“By increasing his taxable income at Christmas in this way, it can become tax efficient for him to contribute more to his RRSP. This is not currently the case due to the lower level of taxable income.”

As for Marthe’s and Noël’s TFSAs, which remain empty with nearly $160,000 in total contributions available, Julie Tremblay finds there is no priority there “as long as the couple focus their savings efforts on RRSPs, which are useful for reducing the spouses’ taxable income.

In the meantime, advise the master.I Tremblay, Marthe, and Noël will have an interest in keeping their family home, “because it is equivalent to a ‘TFSA,’ in which the amount of profit from its eventual resale will be exempt from tax.”

Hence his latest suggestion to Marthe and Noël to reconsider their plan to resell the family home in order to move into an enlarged, renovated flat in the rental building.

“There are many financial and financial elements that must be carefully considered before implementing such a project, without neglecting the risks of impacts on the style and quality of family life afterwards,” warns Julie Tremblay.

“Among other things, the transition from an invested owner to a resident owner of a rental property involves numerous changes in taxes on income and gains in the value of the building.

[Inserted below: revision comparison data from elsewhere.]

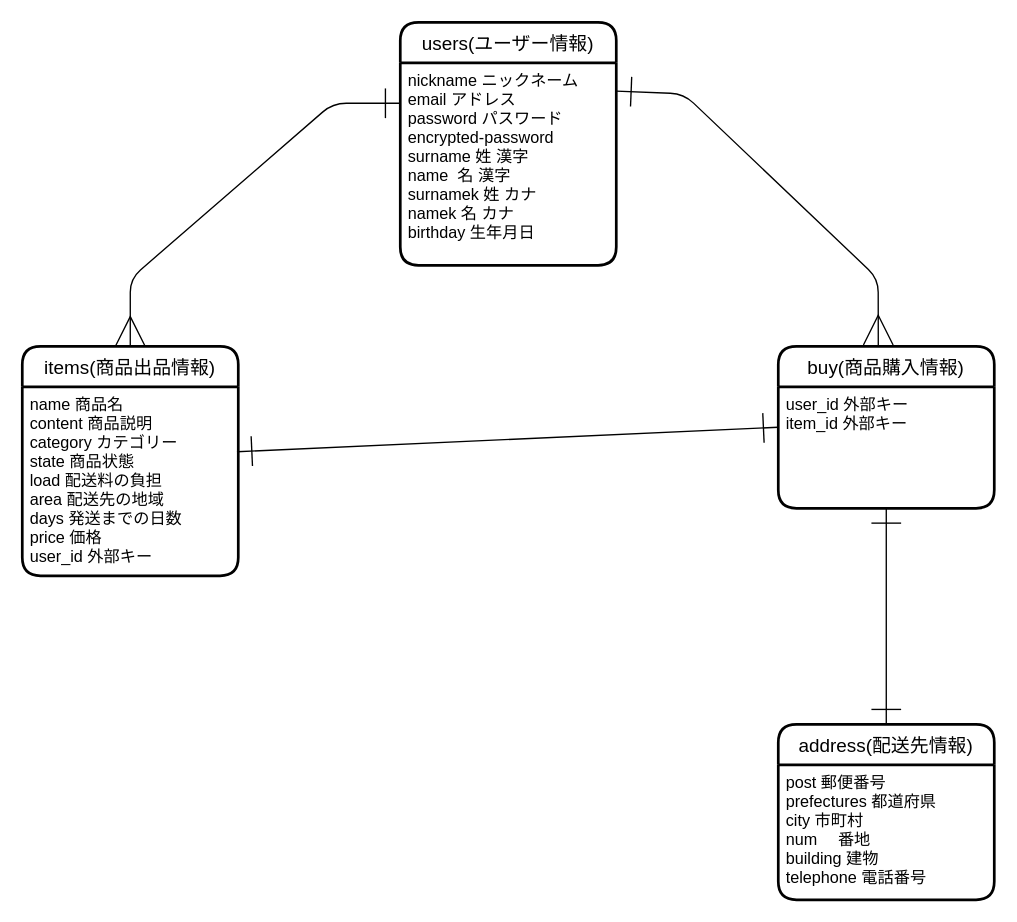
The draw.io diagram test.dio in arakikeita/furima-38559, before the edit. Source tidied: cells renumbered, new cells numbered last; positions are measured from the earlier drawing's top-left corner, leaving out a move shared by most shapes. Both pictures are drawn from the tidied source at 135%, with x=0, y=0 at pixel (22, 22).
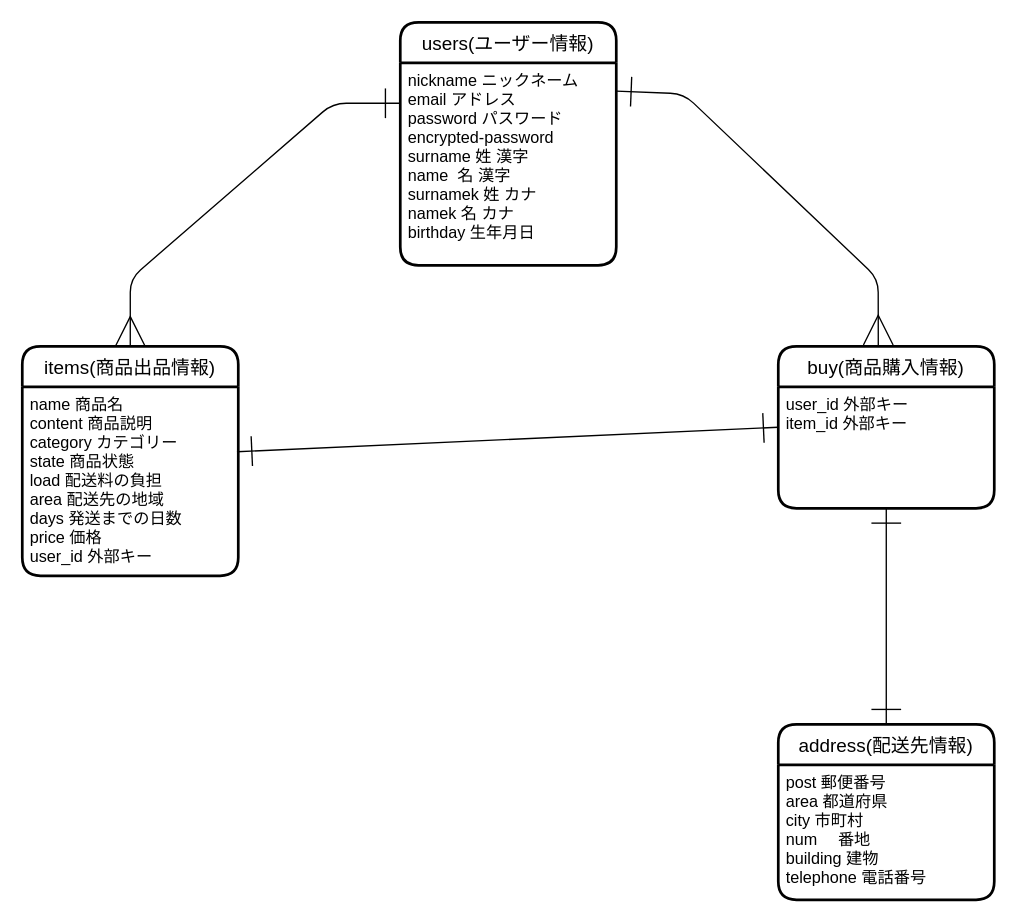
Above is the later version.

Commit message (it also covers changes not shown here):
DB設計の修正　３回目

What changed in the source:
```diff
@@
 <mxGraphModel>
   <root>
     <mxCell id="0" />
     <mxCell id="1" parent="0" />
     <mxCell id="2" value="users(ユーザー情報)" style="swimlane;horizontal=1;startSize=30;rounded=1;fontSize=14;fontStyle=0;strokeWidth=2;shadow=0;dashed=0;align=center;" parent="1" vertex="1">
       <mxGeometry x="280" width="160" height="180" as="geometry" />
     </mxCell>
     <mxCell id="3" value="nickname ニックネーム&#10;email アドレス&#10;password パスワード&#10;encrypted-password&#10;surname 姓 漢字&#10;name  名 漢字&#10;surnamek 姓 カナ&#10;namek 名 カナ&#10;birthday 生年月日" style="align=left;strokeColor=none;fillColor=none;spacingLeft=4;fontSize=12;verticalAlign=top;" parent="2" vertex="1">
       <mxGeometry y="30" width="160" height="150" as="geometry" />
     </mxCell>
     <mxCell id="4" value="items(商品出品情報)" style="swimlane;horizontal=1;startSize=30;rounded=1;fontSize=14;fontStyle=0;strokeWidth=2;shadow=0;dashed=0;align=center;" parent="1" vertex="1">
       <mxGeometry y="240" width="160" height="170" as="geometry" />
     </mxCell>
     <mxCell id="5" value="name 商品名&#10;content 商品説明&#10;category カテゴリー&#10;state 商品状態&#10;load 配送料の負担&#10;area 配送先の地域&#10;days 発送までの日数&#10;price 価格&#10;user_id 外部キー" style="align=left;strokeColor=none;fillColor=none;spacingLeft=4;fontSize=12;verticalAlign=top;" parent="4" vertex="1">
       <mxGeometry y="30" width="160" height="140" as="geometry" />
     </mxCell>
     <mxCell id="6" value="buy(商品購入情報)" style="swimlane;horizontal=1;startSize=30;rounded=1;fontSize=14;fontStyle=0;strokeWidth=2;shadow=0;dashed=0;align=center;" parent="1" vertex="1">
       <mxGeometry x="560" y="240" width="160" height="120" as="geometry" />
     </mxCell>
     <mxCell id="7" value="user_id 外部キー&#10;item_id 外部キー" style="align=left;strokeColor=none;fillColor=none;spacingLeft=4;fontSize=12;verticalAlign=top;" parent="6" vertex="1">
       <mxGeometry y="30" width="160" height="90" as="geometry" />
     </mxCell>
     <mxCell id="8" value="address(配送先情報)" style="swimlane;horizontal=1;startSize=30;rounded=1;fontSize=14;fontStyle=0;strokeWidth=2;shadow=0;dashed=0;align=center;" parent="1" vertex="1">
       <mxGeometry x="560" y="520" width="160" height="130" as="geometry" />
     </mxCell>
-    <mxCell id="9" value="post 郵便番号&#10;prefectures 都道府県&#10;city 市町村&#10;num 　番地&#10;building 建物&#10;telephone 電話番号&#10;" style="align=left;strokeColor=none;fillColor=none;spacingLeft=4;fontSize=12;verticalAlign=top;" parent="8" vertex="1">
+    <mxCell id="9" value="post 郵便番号&#10;area 都道府県&#10;city 市町村&#10;num 　番地&#10;building 建物&#10;telephone 電話番号&#10;" style="align=left;strokeColor=none;fillColor=none;spacingLeft=4;fontSize=12;verticalAlign=top;" parent="8" vertex="1">
       <mxGeometry y="30" width="160" height="100" as="geometry" />
     </mxCell>
     <mxCell id="10" style="endArrow=ERone;startArrow=ERmany;html=1;entryX=0;entryY=0.2;entryDx=0;entryDy=0;endFill=0;startFill=0;endSize=20;startSize=20;entryPerimeter=0;" parent="1" edge="1" target="3">
       <mxGeometry relative="1" as="geometry">
         <mxPoint x="80" y="240" as="sourcePoint" />
         <Array as="points">
           <mxPoint x="80" y="190" />
           <mxPoint x="230" y="60" />
         </Array>
       </mxGeometry>
     </mxCell>
     <mxCell id="11" style="endArrow=ERmany;startArrow=ERone;html=1;startSize=20;endSize=20;entryX=0.463;entryY=-0.008;entryDx=0;entryDy=0;entryPerimeter=0;exitX=1;exitY=0.14;exitDx=0;exitDy=0;endFill=0;startFill=0;exitPerimeter=0;" parent="1" edge="1" source="3" target="6">
       <mxGeometry relative="1" as="geometry">
         <Array as="points">
           <mxPoint x="490" y="53" />
           <mxPoint x="634" y="190" />
         </Array>
       </mxGeometry>
     </mxCell>
     <mxCell id="12" style="endArrow=ERone;startArrow=ERone;html=1;startSize=20;endSize=20;entryX=0;entryY=0.5;entryDx=0;entryDy=0;exitX=0.994;exitY=0.344;exitDx=0;exitDy=0;exitPerimeter=0;endFill=0;startFill=0;" parent="1" edge="1" source="5" target="6">
       <mxGeometry relative="1" as="geometry" />
     </mxCell>
     <mxCell id="13" style="endArrow=ERone;startArrow=ERone;html=1;startSize=20;endSize=20;entryX=0.5;entryY=1;entryDx=0;entryDy=0;exitX=0.5;exitY=0;exitDx=0;exitDy=0;startFill=0;endFill=0;" parent="1" edge="1" source="8" target="7">
       <mxGeometry relative="1" as="geometry" />
     </mxCell>
   </root>
 </mxGraphModel>
```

There is also a risk of legal complications with two of the four tenants being evicted on the basis of repossession of their residences for the personal use of the owners and residents newcomers.”

* Although the case described in this section is real, the first names used are fictitious.

Are you planning a project that requires wise use of your money? Do you have financial problems?